== Recorded data
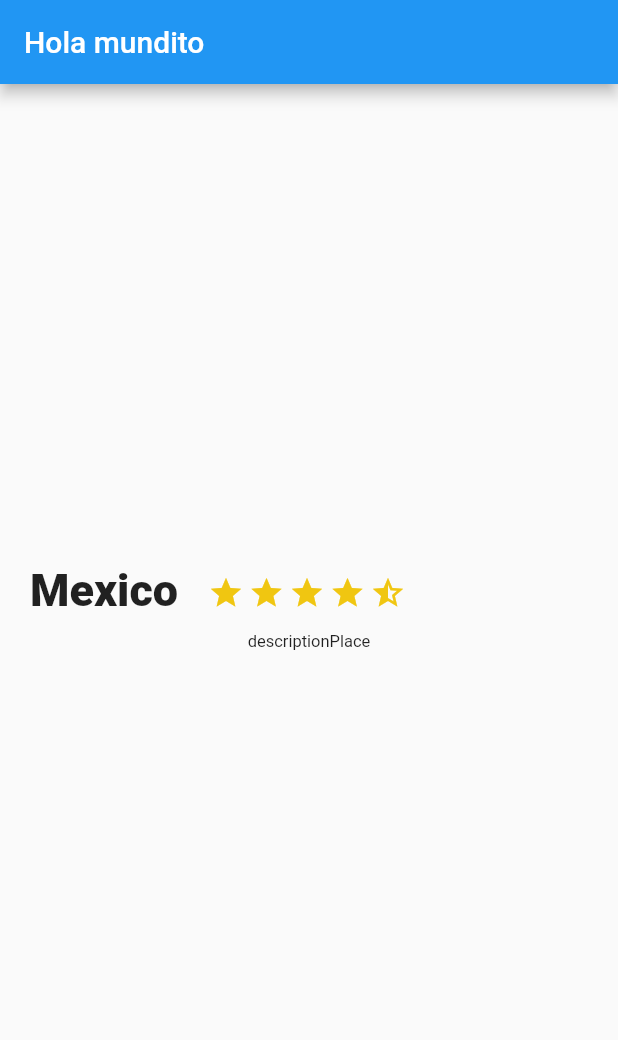
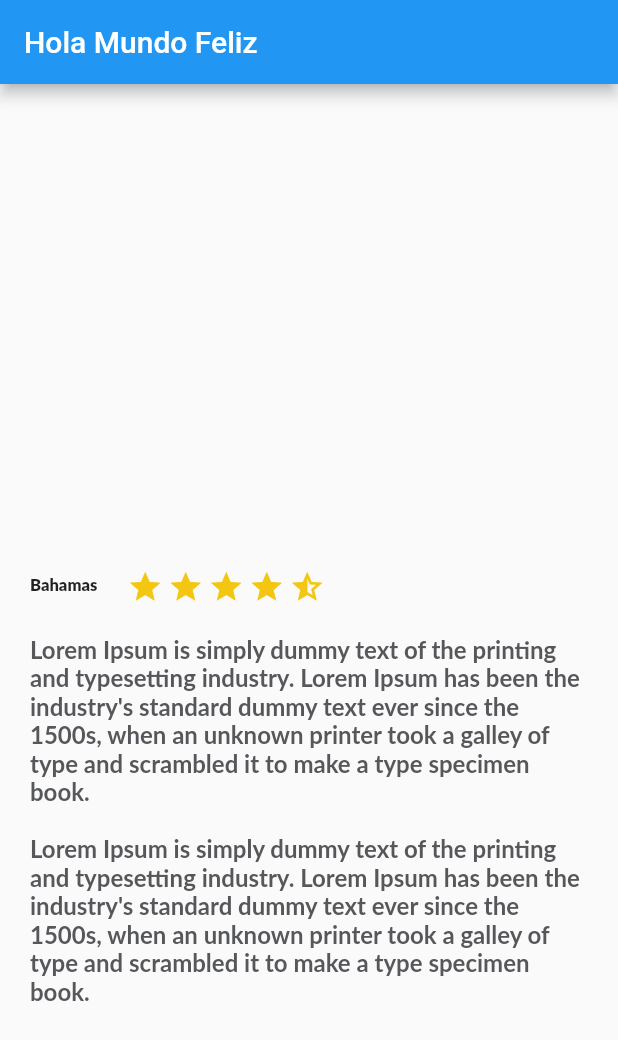
Before and after one commit to JosueNSoto/matematicas_cuarto, a Flutter app: the screen it shows after launch, on a phone screen of 412 x 824 dp. Shown: the top 1040 px of the screen. Run offline on Flutter 3.47's test engine with Material 2 defaults, Android fonts, the phone set to English and light mode, and no system bars; Roboto replaces fonts that are missing (Lato).

Commit message:
Actualizacion Description, Main y nuevo Review

```diff
--- a/lib/descriptionMenu.dart
+++ b/lib/descriptionMenu.dart
@@ -6,21 +6,24 @@ class DescriptionMenu extends StatelessWidget {
   String descriptionPlace;
 
   DescriptionMenu(this.namePlace, this.stars, this.descriptionPlace);
+
   @override
   Widget build(BuildContext context) {
-    final start_border = Container(
+    // TODO: implement build
+
+    final star_half = Container(
+      margin: EdgeInsets.only(top: 323.0, right: 3.0),
+      child: Icon(
+        Icons.star_half,
+        color: Color(0xFFf2C611),
+      ),
+    );
+
+    final star_border = Container(
       margin: EdgeInsets.only(top: 323.0, right: 3.0),
       child: Icon(
         Icons.star_border,
-        color: Color(0xFFf0C611),
-      ),
-    );
-
-    final start_half = Container(
-      margin: EdgeInsets.only(top: 323.0, right: 3.0),
-      child: Icon(
-        Icons.star_half,
-        color: Color(0xFFf0C611),
+        color: Color(0xFFf2C611),
       ),
     );
 
@@ -28,39 +31,43 @@ class DescriptionMenu extends StatelessWidget {
       margin: EdgeInsets.only(top: 323.0, right: 3.0),
       child: Icon(
         Icons.star,
-        color: Color(0xFFf0C611),
+        color: Color(0xFFf2C611),
       ),
     );
 
-    final title_starts_description = Row(
+    final title_stars = Row(
       children: <Widget>[
         Container(
           margin: EdgeInsets.only(top: 320.0, left: 20.0, right: 20.0),
           child: Text(
             namePlace,
-            style: TextStyle(fontSize: 30.0, fontWeight: FontWeight.w900),
+            style: TextStyle(
+                fontFamily: "Lato",
+                fontSize: 11.0,
+                fontWeight: FontWeight.w900),
             textAlign: TextAlign.left,
           ),
         ),
         Row(
-          children: <Widget>[star, star, star, star, start_half],
+          children: <Widget>[star, star, star, star, star_half],
         )
       ],
     );
-    final descriptionText = Container(
-      margin: EdgeInsets.only(top: 10.0, left: 20.0, right: 20.0),
-      child: Text(
+
+    final description = Container(
+      margin: new EdgeInsets.only(top: 20.0, left: 20.0, right: 20.0),
+      child: new Text(
         descriptionPlace,
-        style: TextStyle(fontSize: 11.0),
-        textAlign: TextAlign.justify,
-      ),
-    );
-    final content = Container(
-      child: Column(
-        children: <Widget>[title_starts_description, descriptionText],
+        style: const TextStyle(
+            fontFamily: "Lato",
+            fontSize: 16.0,
+            fontWeight: FontWeight.bold,
+            color: Color(0xFF56575a)),
       ),
     );
 
-    return content;
+    return Column(
+      children: <Widget>[title_stars, description],
+    );
   }
 }
--- a/lib/main.dart
+++ b/lib/main.dart
@@ -11,6 +11,8 @@ class MyApp extends StatelessWidget {
   // This widget is the root of your application.
 
   Widget build(BuildContext context) {
+    String descriptionDummy =
+        "Lorem Ipsum is simply dummy text of the printing and typesetting industry. Lorem Ipsum has been the industry's standard dummy text ever since the 1500s, when an unknown printer took a galley of type and scrambled it to make a type specimen book. \n\nLorem Ipsum is simply dummy text of the printing and typesetting industry. Lorem Ipsum has been the industry's standard dummy text ever since the 1500s, when an unknown printer took a galley of type and scrambled it to make a type specimen book.";
     return MaterialApp(
         title: 'Flutter Demo',
         theme: ThemeData(
@@ -27,10 +29,11 @@ class MyApp extends StatelessWidget {
         ),
         home: Scaffold(
           appBar: AppBar(
-            title: Text("Hola mundito"),
+            title: Text("Hola Mundo Feliz"),
           ),
-          body: new DescriptionMenu("Mexico", 4, "descriptionPlace"),
-        ));
+          body: new DescriptionMenu("Bahamas", 5, descriptionDummy),
+        ) //MyHomePage(title: 'Flutter Demo Home Page'),
+        );
   }
 }
 
--- /dev/null
+++ b/lib/review.dart
@@ -0,0 +1,30 @@
+import 'package:flutter/material.dart';
+
+class Review extends StatelessWidget {
+  String pathImage = 'assets/image/luz.jpg';
+
+  Review(this.pathImage);
+
+  @override
+  Widget build(BuildContext context) {
+    final photo = Container(
+      margin: EdgeInsets.only(
+        top: 20.0,
+        left: 20.0,
+      ),
+      width: 80.0,
+      height: 80.0,
+      decoration: BoxDecoration(
+        shape: BoxShape.circle,
+        image: DecorationImage(
+          fit: BoxFit.cover,
+          image: AssetImage(pathImage),
+        ),
+      ),
+    );
+
+    return Row(
+      children: [],
+    );
+  }
+}
```
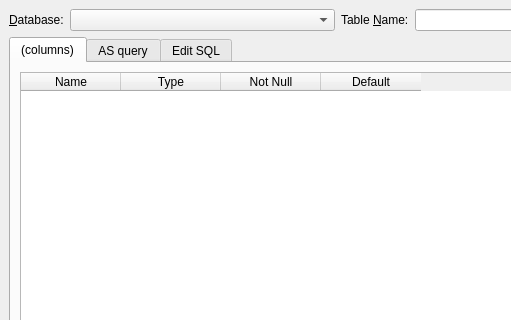
Old version of the form Sqliteman/sqliteman/tableeditordialog.ui in the repository shadybarham/sqliteman; both pictures show x 0 to 511 and y 0 to 320 of the 688 by 587 pixel window.
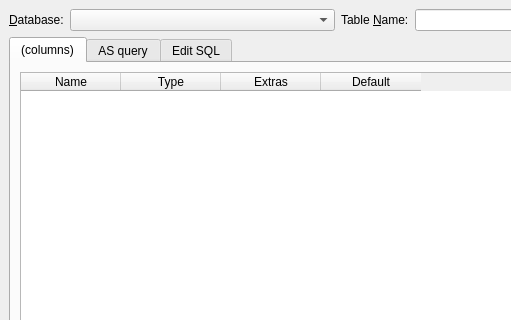
New version of the form. Custom widgets are drawn as their Qt base class.

Patch:
```diff
--- a/Sqliteman/sqliteman/tableeditordialog.ui
+++ b/Sqliteman/sqliteman/tableeditordialog.ui
@@ -143,7 +143,7 @@
             </column>
             <column>
              <property name="text">
-              <string>Not Null</string>
+             <string>Extras</string>
              </property>
             </column>
             <column>
```
Lines whose indentation alone changed are shown as unchanged.
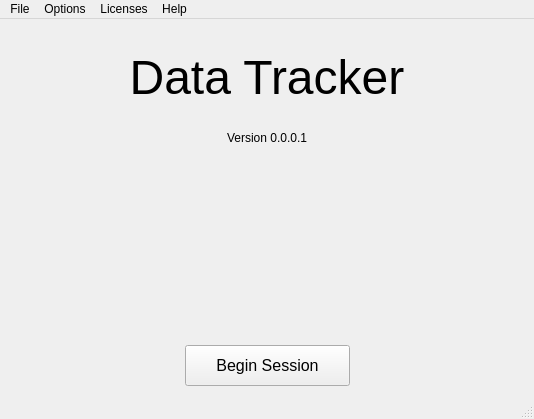
miyamot0/DataTracker3, file startwindow.ui: the form before one commit.
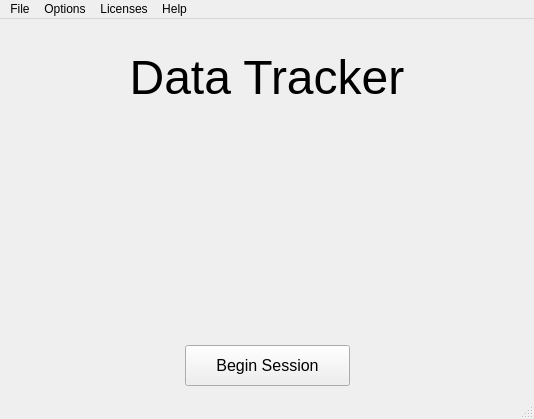
The form after the commit. Icons and pictures are not drawn.

The edit to the form file:
```diff
--- a/startwindow.ui
+++ b/startwindow.ui
@@ -30,13 +30,6 @@
         </property>
        </widget>
       </item>
-      <item>
-       <widget class="QLabel" name="label">
-        <property name="text">
-         <string>&lt;html&gt;&lt;head/&gt;&lt;body&gt;&lt;p align=&quot;center&quot;&gt;Version 0.0.0.1&lt;/p&gt;&lt;/body&gt;&lt;/html&gt;</string>
-        </property>
-       </widget>
-      </item>
       <item>
        <spacer name="verticalSpacer">
         <property name="orientation">
```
====
▶ Action item
Each line in the data that holds the word "EdgeInsets" must be copied.

▶ Exercise response
+      margin: EdgeInsets.only(top: 323.0, right: 3.0),
       margin: EdgeInsets.only(top: 323.0, right: 3.0),
-      margin: EdgeInsets.only(top: 323.0, right: 3.0),
       margin: EdgeInsets.only(top: 323.0, right: 3.0),
           margin: EdgeInsets.only(top: 320.0, left: 20.0, right: 20.0),
-      margin: EdgeInsets.only(top: 10.0, left: 20.0, right: 20.0),
+      margin: new EdgeInsets.only(top: 20.0, left: 20.0, right: 20.0),
+      margin: EdgeInsets.only(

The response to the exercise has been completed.